Nutrient therapies no help in averting depression in the overweight
Author: Louise Prime
Neither multinutrient supplementation nor ‘food-related behavioural activation therapy’ are of any additional benefit over placebo in reducing the incidence of major depression disorder (MDD) over a year in overweight and obese people with subsyndromal depressive symptoms, researchers concluded. They concluded in JAMA that their MooDFOOD* trial provides no evidence to recommend either intervention.
The team, from the Netherlands, Spain, Germany and the UK, explained that prospective studies have previously found that better adherence to higher quality diets is associated with reduced future onset of depressive symptoms; food-related behaviours, such as unhealthful eating styles, have been cross-sectionally related to increased depressive symptoms; and recent randomised clinical trials (RCTs) found that dietary improvement strategies reduced depressive symptoms in depressed adults relative to control conditions. However, they said, there remains a clear lack of RCTs testing dietary strategies to prevent depression so they decided to investigate the effect of multinutrient supplementation and food-related behavioural activation therapy on prevention of a new episode of major depressive disorder among overweight or obese adults with subsyndromal depressive symptoms.
They recruited 1,025 overweight adults (body mass index, BMI 25-40) with elevated depressive symptoms (Patient Health Questionnaire-9 [PHQ-9] scores ≥5) and no MDD episode in the past six months, from four European countries, and randomised them in roughly equal numbers to one of four groups and followed them for one year. The groups were: placebo without therapy; placebo with additional ‘food-related behavioural activation therapy’ (21 individual or group therapy sessions); daily multinutrient supplements (1,412mg omega-3 fatty acids, 30μg selenium, 400μg folic acid, and 20μg vitamin D3 plus 100mg calcium) without therapy; and supplements with therapy.

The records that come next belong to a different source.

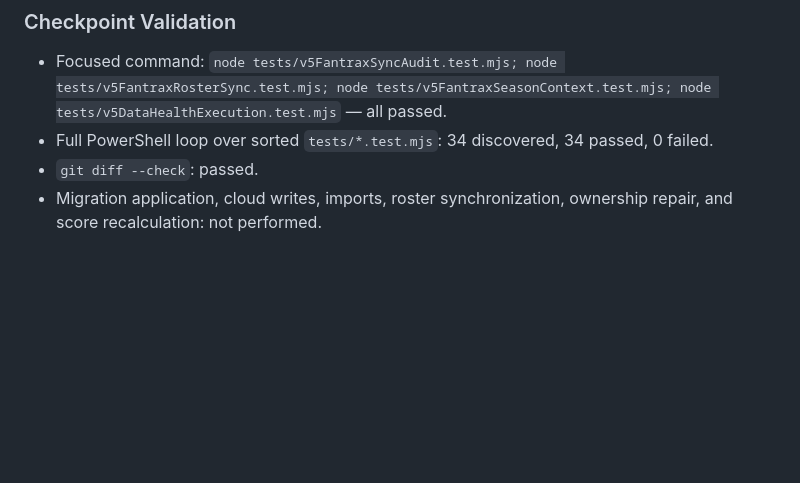
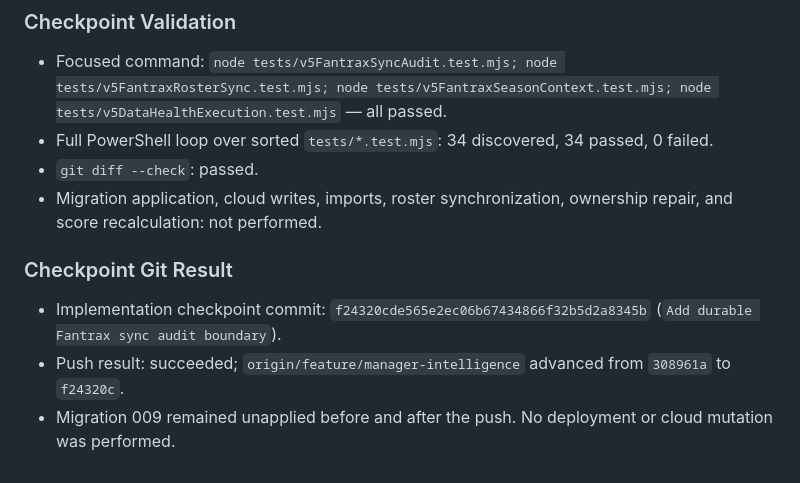
Before and after one commit to jpierson79/-dynasty-gm, a Markdown page: docs/NEXT_TASK_RESULT.md, the part around the change. Drawn GitHub-style; blank space fills up the shorter version.

Commit message:
Record V5.4.6D checkpoint result

```diff
--- a/docs/NEXT_TASK_RESULT.md
+++ b/docs/NEXT_TASK_RESULT.md
@@ -403,3 +403,9 @@
 - Full PowerShell loop over sorted `tests/*.test.mjs`: 34 discovered, 34 passed, 0 failed.
 - `git diff --check`: passed.
 - Migration application, cloud writes, imports, roster synchronization, ownership repair, and score recalculation: not performed.
+
+### Checkpoint Git Result
+
+- Implementation checkpoint commit: `f24320cde565e2ec06b67434866f32b5d2a8345b` (`Add durable Fantrax sync audit boundary`).
+- Push result: succeeded; `origin/feature/manager-intelligence` advanced from `308961a` to `f24320c`.
+- Migration 009 remained unapplied before and after the push. No deployment or cloud mutation was performed.
```
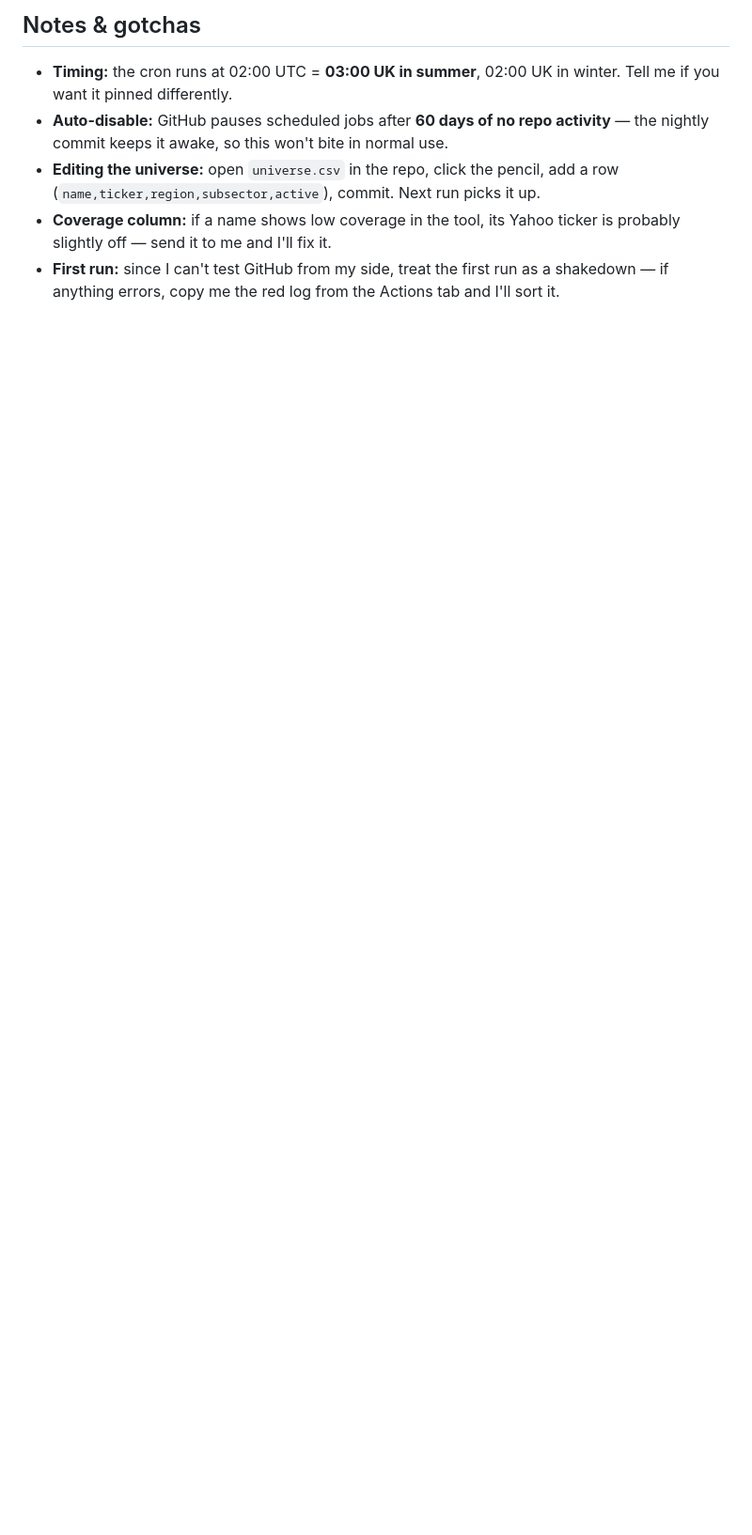
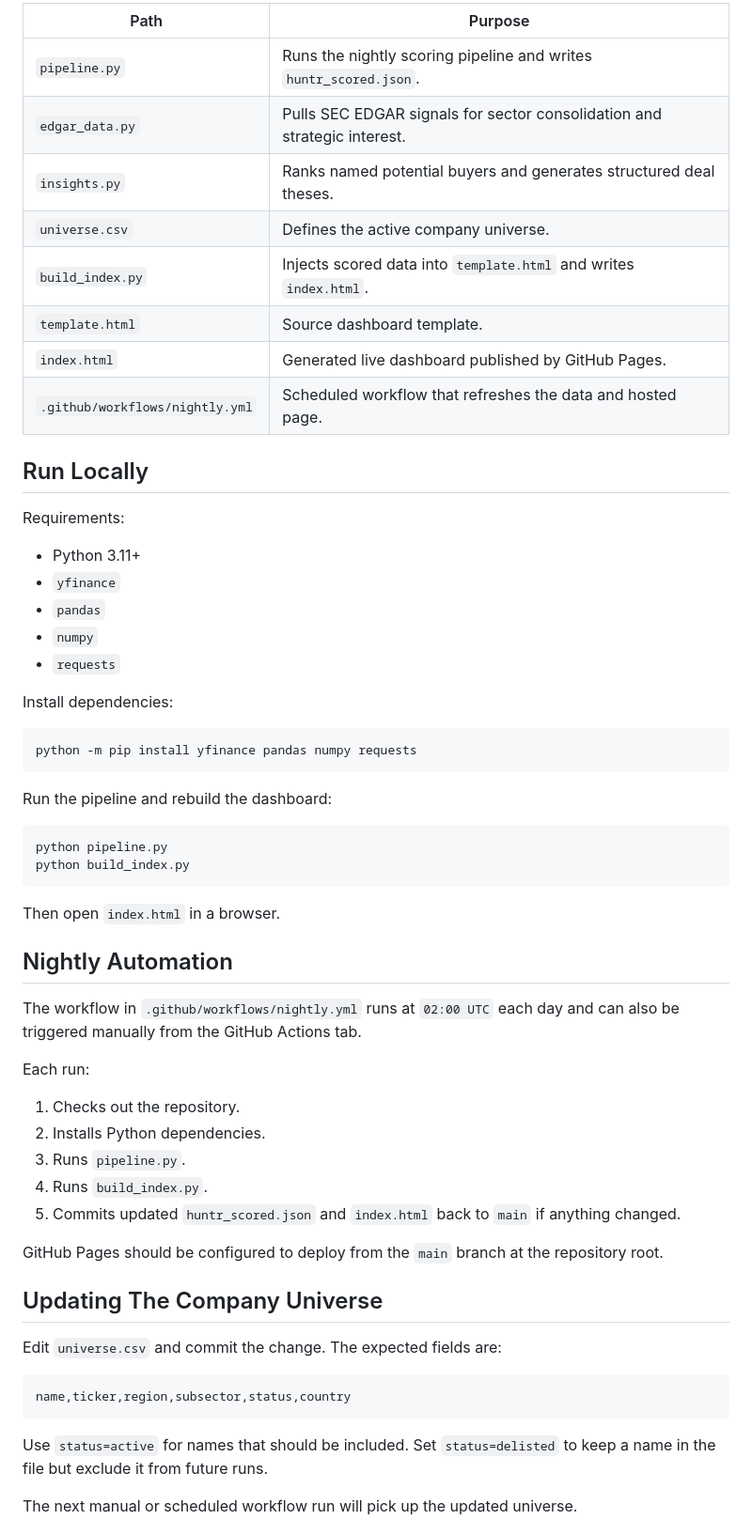
Before and after one commit to agudoal/Huntr, a Markdown page: README.md, the part around one of its changes. Shown at 94% size. Rendered like a GitHub page; blank space fills up the shorter version.

````diff
--- a/README.md
+++ b/README.md
@@ -50,7 +42,63 @@ Open it on your phone/iPad too. From now on it refreshes automatically every nig
 
-## Notes & gotchas
-- **Timing:** the cron runs at 02:00 UTC = **03:00 UK in summer**, 02:00 UK in winter. Tell me if you want it pinned differently.
-- **Auto-disable:** GitHub pauses scheduled jobs after **60 days of no repo activity** — the nightly commit keeps it awake, so this won't bite in normal use.
-- **Editing the universe:** open `universe.csv` in the repo, click the pencil, add a row (`name,ticker,region,subsector,active`), commit. Next run picks it up.
-- **Coverage column:** if a name shows low coverage in the tool, its Yahoo ticker is probably slightly off — send it to me and I'll fix it.
-- **First run:** since I can't test GitHub from my side, treat the first run as a shakedown — if anything errors, copy me the red log from the Actions tab and I'll sort it.
+| Path | Purpose |
+| --- | --- |
+| `pipeline.py` | Runs the nightly scoring pipeline and writes `huntr_scored.json`. |
+| `edgar_data.py` | Pulls SEC EDGAR signals for sector consolidation and strategic interest. |
+| `insights.py` | Ranks named potential buyers and generates structured deal theses. |
+| `universe.csv` | Defines the active company universe. |
+| `build_index.py` | Injects scored data into `template.html` and writes `index.html`. |
+| `template.html` | Source dashboard template. |
+| `index.html` | Generated live dashboard published by GitHub Pages. |
+| `.github/workflows/nightly.yml` | Scheduled workflow that refreshes the data and hosted page. |
+
+## Run Locally
+
+Requirements:
+
+- Python 3.11+
+- `yfinance`
+- `pandas`
+- `numpy`
+- `requests`
+
+Install dependencies:
+
+```bash
+python -m pip install yfinance pandas numpy requests
+```
+
+Run the pipeline and rebuild the dashboard:
+
+```bash
+python pipeline.py
+python build_index.py
+```
+
+Then open `index.html` in a browser.
+
+## Nightly Automation
+
+The workflow in `.github/workflows/nightly.yml` runs at `02:00 UTC` each day and can also be triggered manually from the GitHub Actions tab.
+
+Each run:
+
+1. Checks out the repository.
+2. Installs Python dependencies.
+3. Runs `pipeline.py`.
+4. Runs `build_index.py`.
+5. Commits updated `huntr_scored.json` and `index.html` back to `main` if anything changed.
+
+GitHub Pages should be configured to deploy from the `main` branch at the repository root.
+
+## Updating The Company Universe
+
+Edit `universe.csv` and commit the change. The expected fields are:
+
+```csv
+name,ticker,region,subsector,status,country
+```
+
+Use `status=active` for names that should be included. Set `status=delisted` to keep a name in the file but exclude it from future runs.
+
+The next manual or scheduled workflow run will pick up the updated universe.
+
````
Also changed, not shown: other parts of README.md (+51 -36 lines).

The researchers reported that over the 12-month follow-up, 105 (10%) of participants overall developed MDD: 25 (9.7%) patients in the placebo without therapy, 26 (10.2%) in the placebo with therapy, 32 (12.5%) in the supplement without therapy, and 22 (8.6%) in the supplement with therapy group. None of the treatment strategies affected MDD onset. The odds ratio (OR) for supplements was 1.06; for therapy, 0.93; and for their combination, 0.93. One person, in the supplementation with therapy group, died; 24 patients in each of the placebo groups, 24 patients in the supplementation with therapy group, and 26 patients in the supplementation-only group were hospitalised.
They commented that their study showed that multinutrient supplements containing omega-3 PUFAs, vitamin D, folic acid, and selenium neither reduced depressive symptoms, anxiety symptoms, nor improved health utility measures. In fact, they said, they appeared to result in slightly poorer depressive and anxiety symptoms scores compared with placebo.
They concluded: “Among overweight or obese adults with subsyndromal depressive symptoms, multinutrient supplementation compared with placebo and food-related behavioural activation therapy compared with no therapy did not reduce episodes of major depressive disorder during one year.
“These findings do not support the use of these interventions for prevention of major depressive disorder in this population.”
*Bot M, Brouwer IA, Roca M, et al. Effect of multinutrient supplementation and food-related behavioral activation therapy on prevention of major depressive disorder among overweight or obese adults with subsyndromal depressive symptoms: the MooDFOOD randomized clinical trial. JAMA 2019; 321(9): 858–868. doi:10.1001/jama.2019.0556.